Copyrightę 1997 - 2011, Pam Pohly, All Rights Reserved.
Build a Powerful Resume that Matches Your Qualifications
This is an important aspect of your resume. While your resume is not the primary document where you state your career aspirations (your career goal or employment aspiration should be stated in your cover letter), there needs to be congruency between the jobs you have held, how they are described, and the job you are applying for.
For example, if you are applying for a finance director role and have never been a finance director, don't make your job as bookkeeper sound like a finance director role. Instead, be honest about your previous roles while also highlighting the increases of responsibilities you have acquired and the on-the-job training or assignments you have had.
Many sincere, but naive, job hunters seem to think that by stating that they want a particular position that this is sufficient proof that they should be considered for that position. The fact that you state you are ready for a increase in responsibilities does not justify for an employer that you are ready. You must make a reasonable connection between what you have done - and what you now want to do. How?
Take special care when you write the paragraphs that describe your previous jobs. If your previous job was Clinical Director and now you want a Director of Operations job, the person reviewing your resume will not assume that it is time for you to have a promotion because you have "earned" it or "paid your dues". The world simply doesn't work that way. You need to show how prepared you are for the increased responsibilities.

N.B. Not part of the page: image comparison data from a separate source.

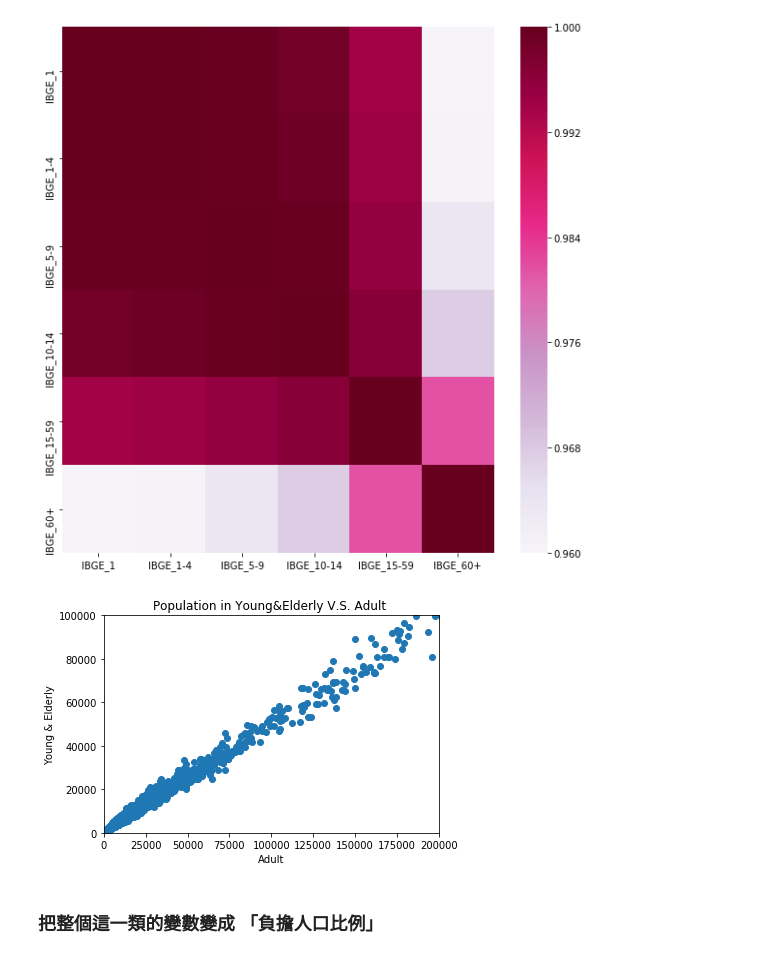
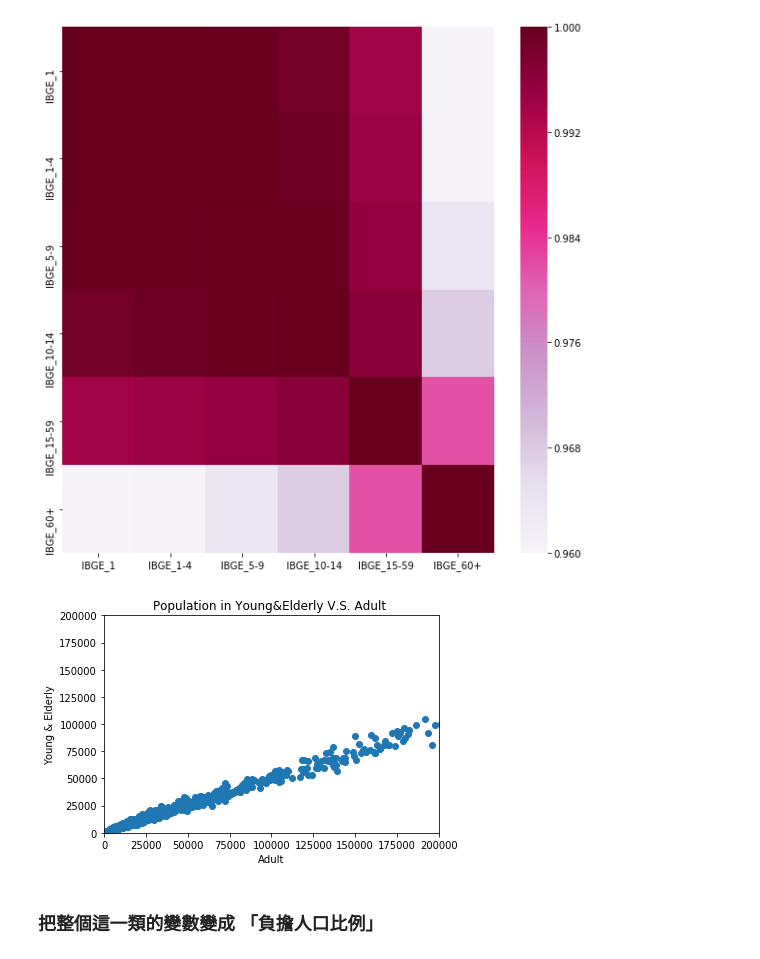
Before and after one commit to 1072-datascience/finalproject-ds_fadatsai, a Jupyter notebook: code/DF_final_showcode.ipynb, the cells around one changed output. Cells and saved outputs as stored; diff of their text form; code cells hidden in the pictures.

```diff
--- a/code/DF_final_showcode.ipynb
+++ b/code/DF_final_showcode.ipynb
@@ -139,23 +139,25 @@ data.iloc[:,10:16].corr()
 # %%
 output_year= []
 work = []
 nowork = []
 for i in range(len(data)):
     count = (data["IBGE_1"][i]+data["IBGE_1-4"][i]+data["IBGE_5-9"][i]++data["IBGE_10-14"][i]+data["IBGE_60+"][i])/data["IBGE_15-59"][i]
     output_year.append(count)
     work.append(data["IBGE_15-59"][i])
     nowork.append(data["IBGE_1"][i]+data["IBGE_1-4"][i]+data["IBGE_5-9"][i]++data["IBGE_10-14"][i]+data["IBGE_60+"][i])
 
     #print('{:.2%}'.format(count))
 plt.scatter(work,nowork)
 plt.ylabel("Young & Elderly")
 plt.xlabel("Adult")
 plt.title("Population in Young&Elderly V.S. Adult ")
 plt.xlim(0,200000)
-plt.ylim(0,100000)
+plt.ylim(0,200000)
+#plt.xticks(np.arange(0,200000,20000))
+#plt.yticks(np.arange(0,100000,20000))
 plt.show()
 # %% [output]
-[figure, old version]
+[figure, new version]
 # %% [markdown]
 ### 把整個這一類的變數變成 「負擔人口比例」
 # %% [markdown]
```
Also changed, not shown: parts of 1 cell of this notebook.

If you are seeking a job change that involves a change of industry or environment, it is acceptable to be more generic in describing your responsibilities - but, avoid being too vague. For example, if you have been the Director of Oncology Services in a tertiary hospital and are now seeking a role as Marketing Director in a large physician practice, when describing your previous role you may emphasize your community relations activities, the size of your market, your business development planning responsibilities or involvement in referral development. However, don't leave out what you really did in your previous roles and what your day-to-day priorities were.
One way to approach this challenge is to ask yourself the question, "What objections, doubts or concerns might an employer have if the employer were to hire a person with my background for this particular job?" Make a list of these potential doubts. Then, find a way to proactively address these concerns in the paragraphs that describe your previous jobs. For example, if you have worked in the non-profit sector for many years and are now hoping to find a position in a for-profit setting, you may wish to point out that you are accustomed to being held accountable for bottom lines, revenue production and census development.
Perhaps you lack experience with certain aspects of the job that you are applying for. In this case, don't be tempted to exaggerate or be untruthful. (See our tips about factual resumes). Instead, give some thought to which aspects of the new position that you do have experience in. For example, if you are particularly skilled in building a culture of teamwork and cooperation, emphasize this skill. And, remember the 30-second rule - make sure that you describe your qualifications in short, concise and powerful words. (Also see our article about writing compelling resumes)
"Formulate and stamp indelibly on your mind a mental picture of yourself as succeeding. Hold this picture tenaciously. Never permit it to fade. Your mind will seek to develop the picture...Do not build up obstacles in your imagination." (Norman Vincent Peale)